## EXERCISE MATERIAL
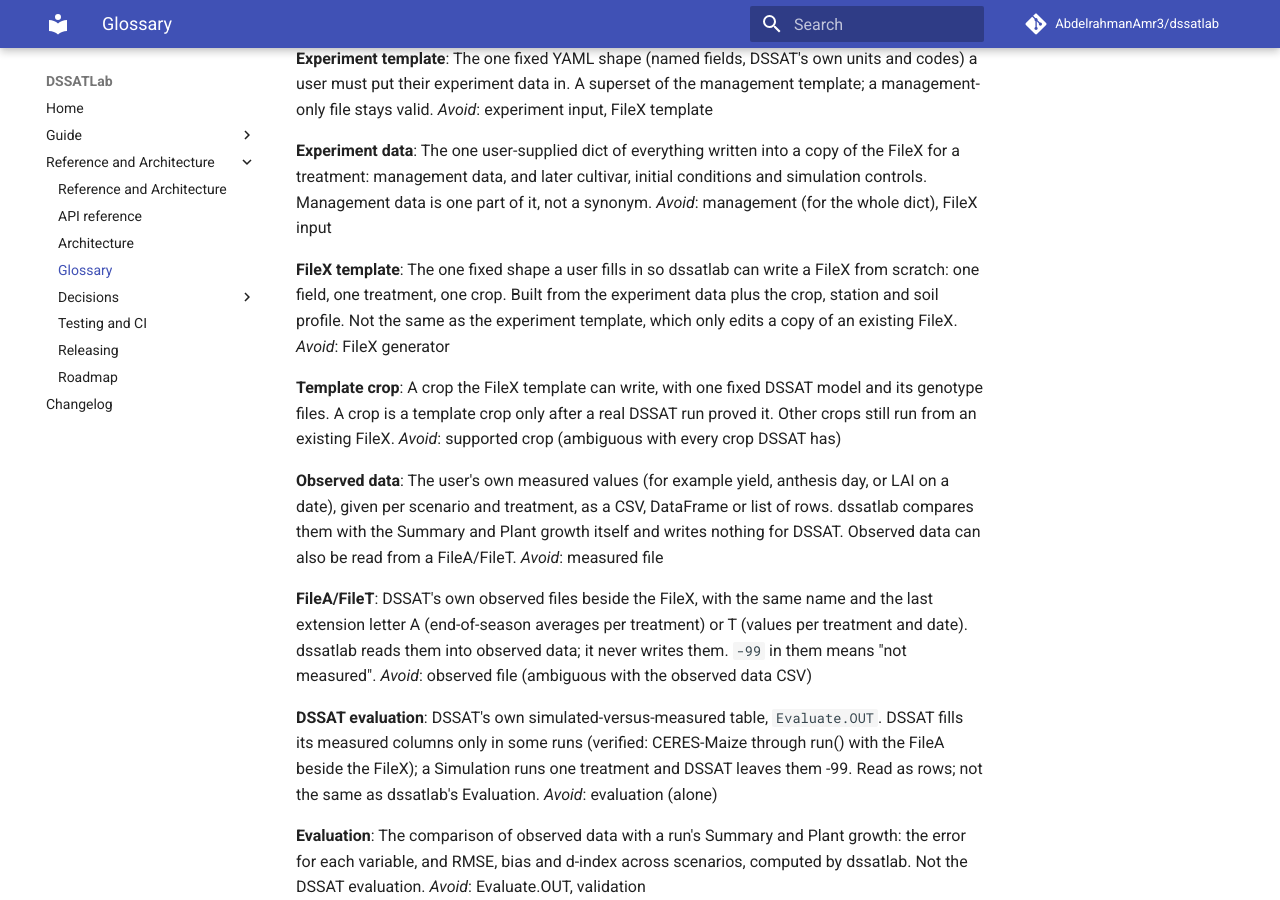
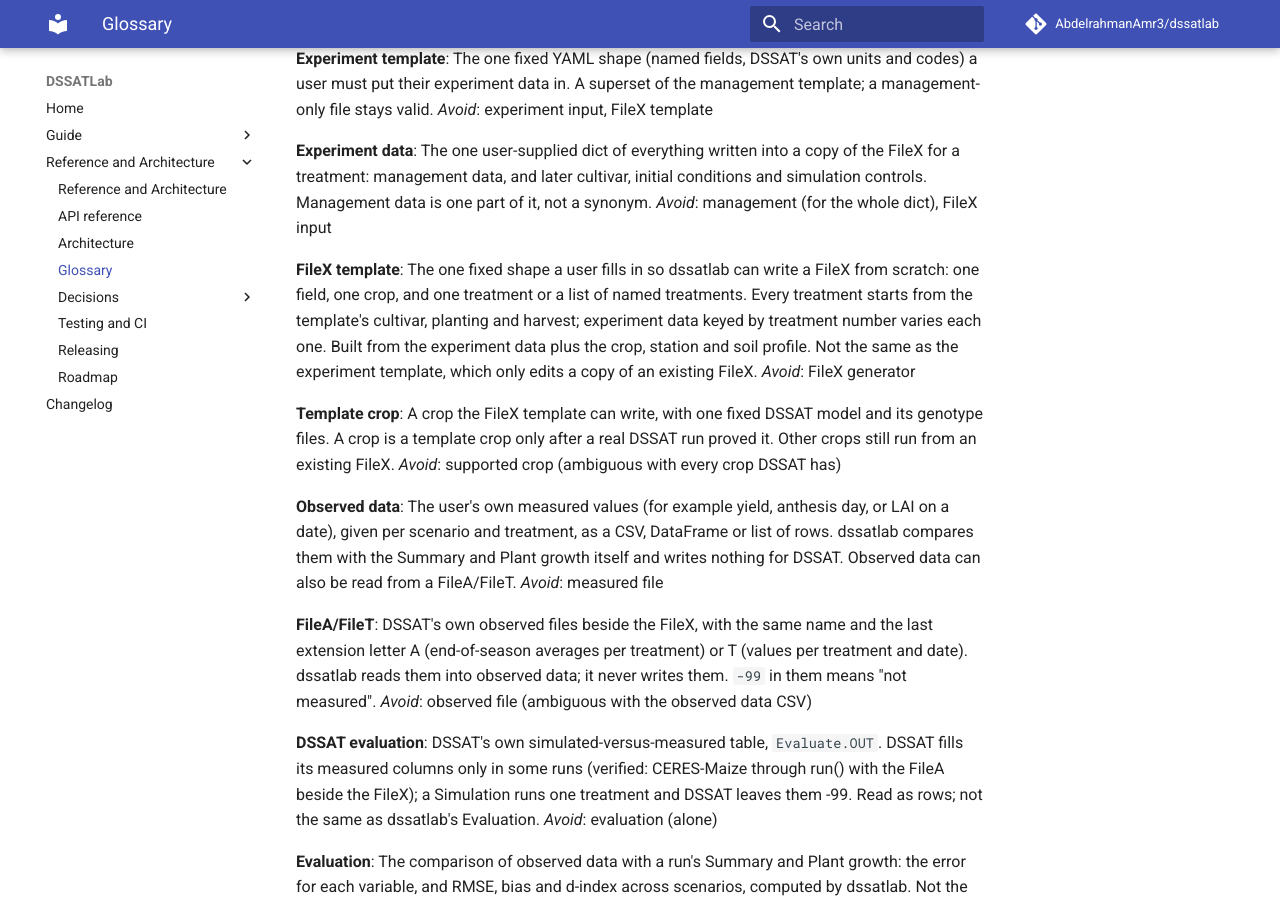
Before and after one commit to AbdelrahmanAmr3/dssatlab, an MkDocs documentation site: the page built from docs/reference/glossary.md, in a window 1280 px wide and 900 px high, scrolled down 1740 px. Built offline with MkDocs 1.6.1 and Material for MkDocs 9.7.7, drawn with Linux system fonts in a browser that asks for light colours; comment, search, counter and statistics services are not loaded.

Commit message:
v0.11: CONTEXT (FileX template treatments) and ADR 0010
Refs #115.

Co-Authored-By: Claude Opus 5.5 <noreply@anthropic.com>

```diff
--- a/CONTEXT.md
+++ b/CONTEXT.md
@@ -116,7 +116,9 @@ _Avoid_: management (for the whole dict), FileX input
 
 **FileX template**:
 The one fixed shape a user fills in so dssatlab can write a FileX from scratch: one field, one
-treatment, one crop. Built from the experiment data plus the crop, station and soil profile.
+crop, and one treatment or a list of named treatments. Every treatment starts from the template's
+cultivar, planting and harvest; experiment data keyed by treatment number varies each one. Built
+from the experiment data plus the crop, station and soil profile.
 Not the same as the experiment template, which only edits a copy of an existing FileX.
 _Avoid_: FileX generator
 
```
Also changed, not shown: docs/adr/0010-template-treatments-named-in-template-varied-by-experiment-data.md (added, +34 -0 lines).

## WHAT THE TASK ASKS
Collect from the data above every line that includes "profile".

## EXERCISE OUTPUT
-treatment, one crop. Built from the experiment data plus the crop, station and soil profile.
+from the experiment data plus the crop, station and soil profile.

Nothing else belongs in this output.